> Exercise: The expected response is the full listing, retyped exactly, without its images.

******************************

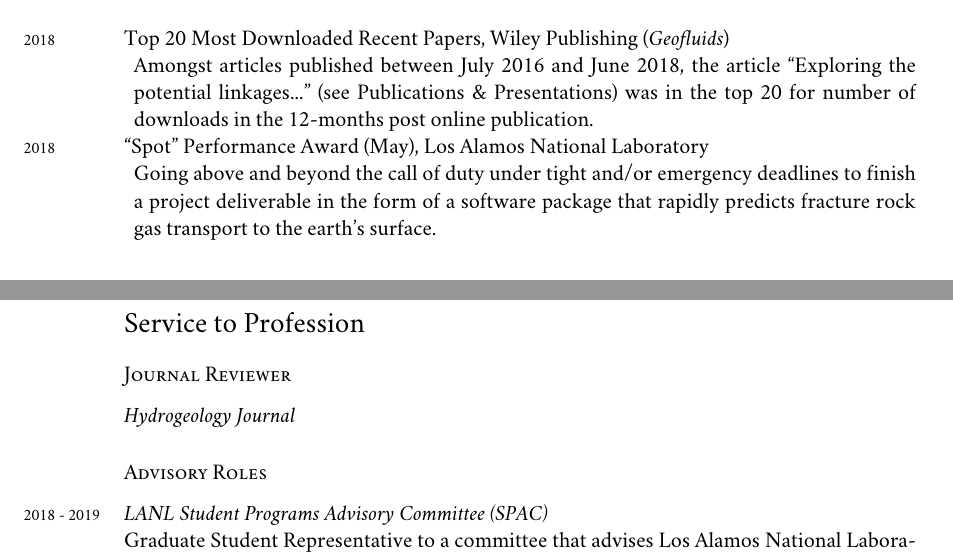
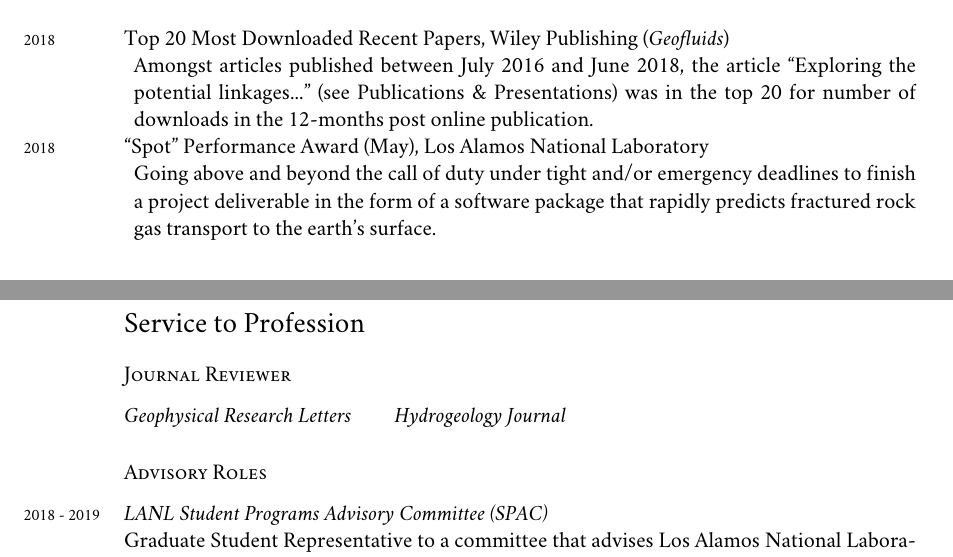
Before and after one commit to johnportiz14/cv, a LaTeX CV (john_ortiz_cv.tex): two parts of pages 1 and 5 of 5, joined at a grey line, cut so that both start at the same text. Compiled offline with XeLaTeX; a missing font is replaced by an installed copy or a similar font.

Commit message:
Added GRL to peer review journals, made section into multiple columns.

```diff
--- a/john_ortiz_cv.tex
+++ b/john_ortiz_cv.tex
@@ -74,6 +74,8 @@
 % use \StopCensoring to turn off all instances of censoring
 \usepackage{censor}
 
+% MULTIPLE COLUMNS
+\usepackage{multicol}
 %-----------------------------------------------------------------------------------
 
 % DOCUMENT
@@ -156,7 +158,7 @@
 
 \years{2018}“Spot" Performance Award (May), Los Alamos National Laboratory
 \begin{adjustwidth}{5pt}{0pt}
-	Going above and beyond the call of duty under tight and/or emergency deadlines to finish a project deliverable in the form of a software package that rapidly predicts fracture rock gas transport to the earth’s surface.
+	Going above and beyond the call of duty under tight and/or emergency deadlines to finish a project deliverable in the form of a software package that rapidly predicts fractured rock gas transport to the earth’s surface.
 \end{adjustwidth}
 %-----------------------RESEARCH EXPERIENCE---------------------------
 \section*{Research Experience}
@@ -271,9 +273,17 @@ Advanced proficiency in written and conversational Spanish (nine years of academ
 % or "Administrative and Collective Duties"
 % - journals reviewed for, funding bodies you act as an expert for, evaluation committees on which you sit
 \section*{Service to Profession}
-\subsection*{Journal Reviewer}\noindent
-\textit{Hydrogeology Journal}
+%\subsection*{Journal Reviewer}\noindent
+%\textit{Geophysical Research Letters}\\
+%\textit{Hydrogeology Journal}
 
+\subsection*{Journal Reviewer}
+%\vspace{-0.9cm}
+\setlength\multicolsep{0pt}
+\begin{multicols}{3}
+	\textit{Geophysical Research Letters}\\
+	\textit{Hydrogeology Journal}
+\end{multicols}
 \subsection*{Advisory Roles}\noindent
 
 \years{2018 - 2019} \textit{LANL Student Programs Advisory Committee (SPAC)}\\
```
Also changed, not shown: john_ortiz_cv.pdf, john_ortiz_cv.tex (2 more changed lines), 2 other files.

******************************

> Completed exercise:
Before and after one commit to johnportiz14/cv, a LaTeX CV (john_ortiz_cv.tex): two parts of pages 1 and 5 of 5, joined at a grey line, cut so that both start at the same text. Compiled offline with XeLaTeX; a missing font is replaced by an installed copy or a similar font.

Commit message:
Added GRL to peer review journals, made section into multiple columns.

```diff
--- a/john_ortiz_cv.tex
+++ b/john_ortiz_cv.tex
@@ -74,6 +74,8 @@
 % use \StopCensoring to turn off all instances of censoring
 \usepackage{censor}
 
+% MULTIPLE COLUMNS
+\usepackage{multicol}
 %-----------------------------------------------------------------------------------
 
 % DOCUMENT
@@ -156,7 +158,7 @@
 
 \years{2018}“Spot" Performance Award (May), Los Alamos National Laboratory
 \begin{adjustwidth}{5pt}{0pt}
-	Going above and beyond the call of duty under tight and/or emergency deadlines to finish a project deliverable in the form of a software package that rapidly predicts fracture rock gas transport to the earth’s surface.
+	Going above and beyond the call of duty under tight and/or emergency deadlines to finish a project deliverable in the form of a software package that rapidly predicts fractured rock gas transport to the earth’s surface.
 \end{adjustwidth}
 %-----------------------RESEARCH EXPERIENCE---------------------------
 \section*{Research Experience}
@@ -271,9 +273,17 @@ Advanced proficiency in written and conversational Spanish (nine years of academ
 % or "Administrative and Collective Duties"
 % - journals reviewed for, funding bodies you act as an expert for, evaluation committees on which you sit
 \section*{Service to Profession}
-\subsection*{Journal Reviewer}\noindent
-\textit{Hydrogeology Journal}
+%\subsection*{Journal Reviewer}\noindent
+%\textit{Geophysical Research Letters}\\
+%\textit{Hydrogeology Journal}
 
+\subsection*{Journal Reviewer}
+%\vspace{-0.9cm}
+\setlength\multicolsep{0pt}
+\begin{multicols}{3}
+	\textit{Geophysical Research Letters}\\
+	\textit{Hydrogeology Journal}
+\end{multicols}
 \subsection*{Advisory Roles}\noindent
 
 \years{2018 - 2019} \textit{LANL Student Programs Advisory Committee (SPAC)}\\
```
Also changed, not shown: john_ortiz_cv.pdf, john_ortiz_cv.tex (2 more changed lines), 2 other files.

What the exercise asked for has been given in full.